Friday 17th January 2014

I'm not trying to say you're a lazy cinemagoer. You're not. You saw all the big blockbusters - Muscle Hero, The Sworddwarf, Shootman Returns. You got off your butt for all the Oscar season prestige pics. You probably even got along to the banner screenings at the New Zealand International Film Festival coz you're pretty sophisticated, right?

I’m just saying you might have missed a few films. Some limited screenings here and there, a direct-to-DVD release or two, things tucked away in the darklands of the NZIFF programme. Don't worry, you've got all of 2014 to catch up. Nothing important is coming out this year.


Jiang Wu as Dahai in A Touch of Sin

Kino Lorber, Inc

Jia Zhang-ke confronts the misogyny, classism, exploitation and state-sanctioned violence coursing through the veins of contemporary Chinese society in four indignant, blood-spattered tales of injustice and retribution. Patient and elegant, each story plays out like a pot boiling over, climaxing with short, sharp scenes of righteous bloodletting. The highlight of the NZIFF, Jia’s marriage of bleak social satire and wuxia-influenced violence is vital, beautiful and necessary viewing.

When can I see it? It's on DVD in China, but no word on a local release yet.


On paper, Wentworth Miller’s Stoker is a clumsy psychosexual retread of Alfred Hitchcock's Shadow of a Doubt - wooden dialogue, stop-start pacing, empty movie references. On film, Park Chan-wook’s Stoker is a magnetic, lurid study in hereditary sociopathy. One of South Korea’s masters of the perverse and peculiar, Park distorts scale, colour and character in ways that heighten suspense and leave you flat-out scared of every member of this family. It’s a crying shame it only got one-week limited releases across the country.

When can I see it? It's out on DVD this month.


Toni Servillo's the most charming dude in the room, but he's going through a crisis of purpose in Paolo Sorrentino's The Great Beauty. An opulent, self-indulgent, totally exquisite tour of Rome doubling as an exploration of an aging man's loves and anxieties, The Great Beauty is the interior to This Must Be The Place's exterior. It’s a film looking out at the society Sorrentino is a part of, its eccentricities and ideals, finding both things to appreciate and things to be anxious about.

When can I see it? It should get a cinema release later this year.


Johnnie To's been messing with the crime film for years, seeing how much he can strip it down (the pure mechanics of triad-politics flick Election) or how much he can mess with its formula (the fantastically bonkers Mad Detective). With Drug War, he takes the former approach, dropping us straight into a major drug sting with next-to-no exposition. Nimbly edited and strictly procedural in its structure, it's an entertaining and suspenseful policier with a seen-to-be-believed punchline of a third act.

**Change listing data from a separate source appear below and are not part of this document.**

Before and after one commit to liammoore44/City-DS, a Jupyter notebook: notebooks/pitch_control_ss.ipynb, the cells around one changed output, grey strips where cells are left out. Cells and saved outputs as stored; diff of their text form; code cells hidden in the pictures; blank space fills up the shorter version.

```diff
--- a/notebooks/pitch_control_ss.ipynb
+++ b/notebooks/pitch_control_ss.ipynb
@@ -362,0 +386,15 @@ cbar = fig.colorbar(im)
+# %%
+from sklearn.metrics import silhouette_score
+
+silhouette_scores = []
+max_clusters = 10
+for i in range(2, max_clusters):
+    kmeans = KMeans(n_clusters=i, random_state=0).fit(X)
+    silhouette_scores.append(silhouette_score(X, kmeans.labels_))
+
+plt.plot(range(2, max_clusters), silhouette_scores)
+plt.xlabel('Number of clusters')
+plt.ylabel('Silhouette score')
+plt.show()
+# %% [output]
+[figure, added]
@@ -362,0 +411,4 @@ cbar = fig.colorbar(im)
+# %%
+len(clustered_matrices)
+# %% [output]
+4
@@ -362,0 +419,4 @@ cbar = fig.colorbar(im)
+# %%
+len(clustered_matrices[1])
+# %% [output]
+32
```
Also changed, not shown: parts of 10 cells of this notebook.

When can I see it: It's out on DVD now.


Stéphane Aubier’s and Vincent Patar’s A Town Called Panic was one of 2009’s least-talked about gems, a manic masterpiece of stop-motion comedy that never stopped escalating. Their watercolour follow-up, Ernest & Celestine, is a different beast; more family-friendly, more overtly heartwarming. Those aren’t slights, though – Ernest & Celestine is one of those rare films that resonates deeply with audience members of all ages, funny and inventive and powered by the winning chemistry between two lost souls, a busking bear and a young girl mouse, both with dreams beyond their socially-repressive stations.

When can I see it: The American dub hits cinemas in April.

Adam makes a living at the Dunedin District Court, but makes a life as a playwright, director and writer. He writes The State of Things with Judah Finnigan.